Dataset items

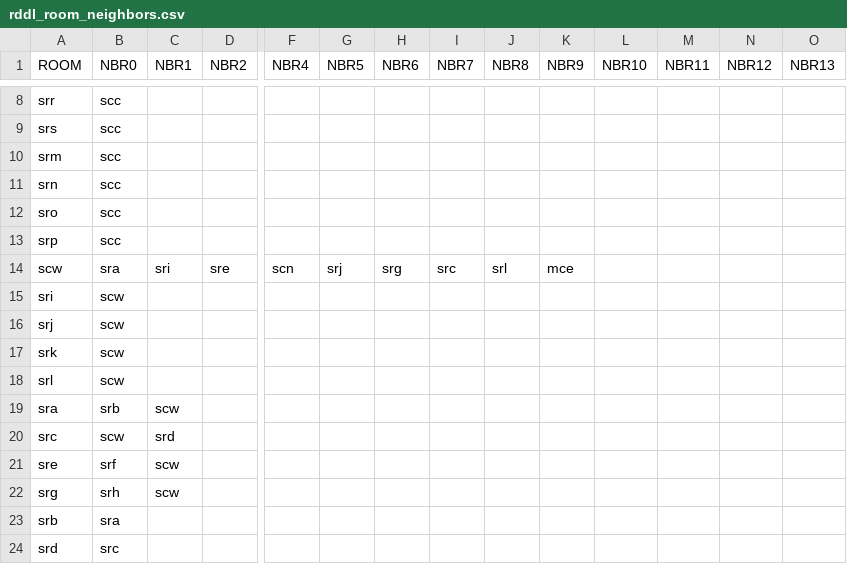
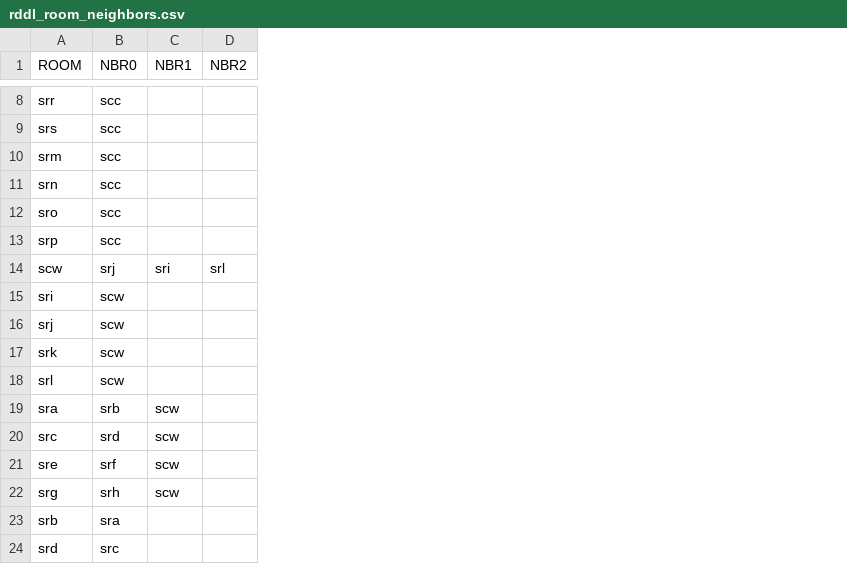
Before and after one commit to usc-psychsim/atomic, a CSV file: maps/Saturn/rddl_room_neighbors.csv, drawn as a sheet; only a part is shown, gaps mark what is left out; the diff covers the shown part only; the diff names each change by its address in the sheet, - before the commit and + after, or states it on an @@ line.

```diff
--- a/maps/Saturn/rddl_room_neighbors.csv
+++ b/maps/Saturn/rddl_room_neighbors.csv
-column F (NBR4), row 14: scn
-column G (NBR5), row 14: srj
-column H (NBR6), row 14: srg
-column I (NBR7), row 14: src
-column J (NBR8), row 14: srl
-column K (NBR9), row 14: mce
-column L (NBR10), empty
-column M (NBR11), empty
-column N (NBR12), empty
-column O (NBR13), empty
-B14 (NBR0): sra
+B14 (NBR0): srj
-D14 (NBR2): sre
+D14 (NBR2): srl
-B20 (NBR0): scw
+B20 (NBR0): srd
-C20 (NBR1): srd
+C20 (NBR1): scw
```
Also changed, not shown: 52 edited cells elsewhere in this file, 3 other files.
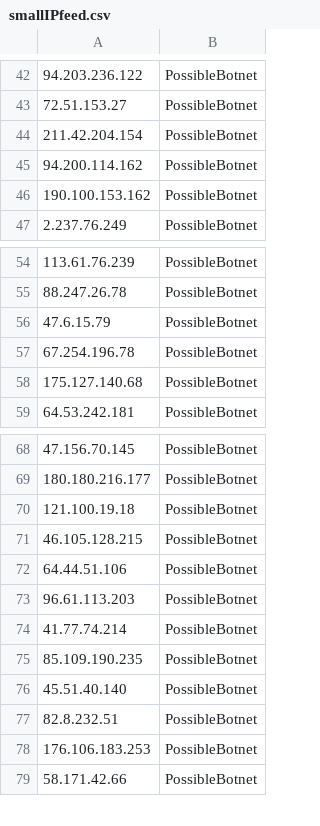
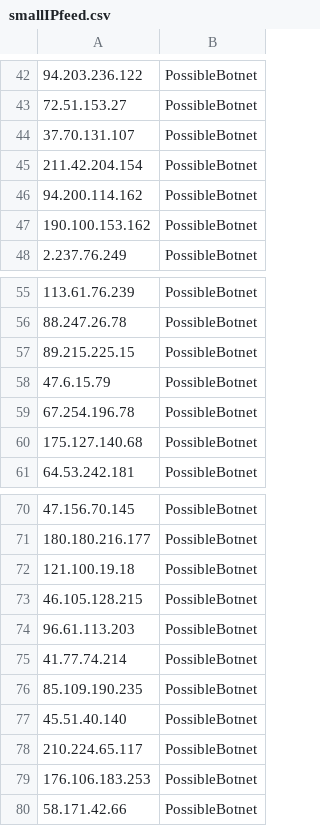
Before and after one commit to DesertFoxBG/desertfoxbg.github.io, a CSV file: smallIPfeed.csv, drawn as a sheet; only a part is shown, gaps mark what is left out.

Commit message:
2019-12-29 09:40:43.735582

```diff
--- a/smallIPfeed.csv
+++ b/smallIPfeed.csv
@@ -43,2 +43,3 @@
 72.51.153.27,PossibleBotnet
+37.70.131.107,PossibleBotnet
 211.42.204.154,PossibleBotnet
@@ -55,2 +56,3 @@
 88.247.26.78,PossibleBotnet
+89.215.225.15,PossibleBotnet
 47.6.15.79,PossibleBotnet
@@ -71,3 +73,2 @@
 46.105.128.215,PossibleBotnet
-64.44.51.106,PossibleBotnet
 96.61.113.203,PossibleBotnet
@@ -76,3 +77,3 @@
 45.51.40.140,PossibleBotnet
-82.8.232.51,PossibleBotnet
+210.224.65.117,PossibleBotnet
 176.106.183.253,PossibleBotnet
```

WORK TASK
Tell me how many lines of the data hold the word "column", giving only the number.

TASK RESPONSE
10